The accounts from a number of smallholdings across the South West of England were among those examined, the owners interviewed and working practices monitored.

This research concentrated on those with 10 acres or less and showed how a land-based venture lead by someone with the right attitude and commercial acumen can lead to real success.

Whilst we might not be too surprised by this on the face of it, given that many small farm businesses appear to have been sustaining livelihoods from one generation to the next, it is just possible that the success of these enterprises has more to do with the endeavour of the people involved than the actual size of the holding.

Research we conducted in 2003 for the Rural Progress project in the wake of foot and mouth showed that whilst most traditional farmers were in farming because it was a way of life – and many did not know how to approach doing anything differently – there was another important group of people with innovative approaches to business. Certainly the larger establishments had the resources and management approach to innovate. However, most interestingly were those we termed the “chosen returnees.” These were either siblings with a farming background who initially decided to follow a different career path and had now chosen to return to the family farm, or non-farming people who had identified business opportunities and were drawn to farming because of the way of life.

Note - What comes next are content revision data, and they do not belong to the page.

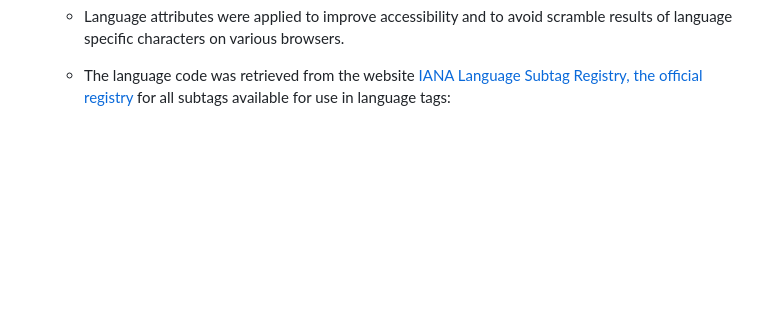
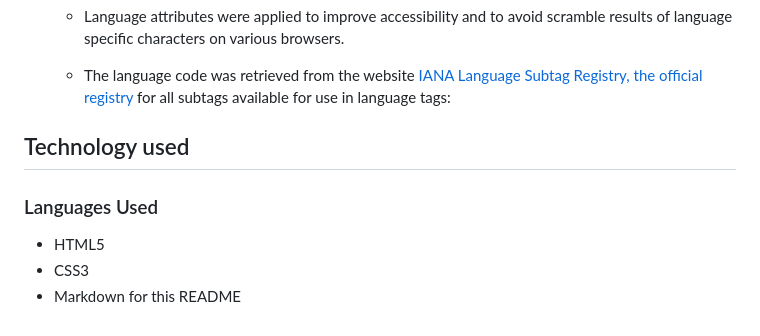
Before and after one commit to g-omarsdottir/skaftafell, a Markdown page: README.md, the part around the change. Drawn GitHub-style; blank space fills up the shorter version.

Commit message:
Add section: Technology used to README, add Languages used to section

```diff
--- a/README.md
+++ b/README.md
@@ -193,3 +193,11 @@ The aspect of web accessibility gradually increased in importance during the dev
     - Language attributes were applied to improve accessibility and to avoid scramble results of language specific characters on various browsers.
 
     - The language code was retrieved from the website [IANA Language Subtag Registry, the official registry](https://www.iana.org/assignments/language-subtag-registry/language-subtag-registry) for all subtags available for use in language tags:
+
+## Technology used
+
+### Languages Used
+
+- HTML5
+- CSS3
+- Markdown for this README
```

Small may be successful, beautiful even, but flexible, open minded, enterprising, and maybe disruptive are likely to be most important.

You can download the “Small is Successful” report here:

Objective One Media Release: “Research indicates strong correlation between farm profits and training” – a research study for Rural Progress into the social and economic structure of farming and land ownership in Cornwall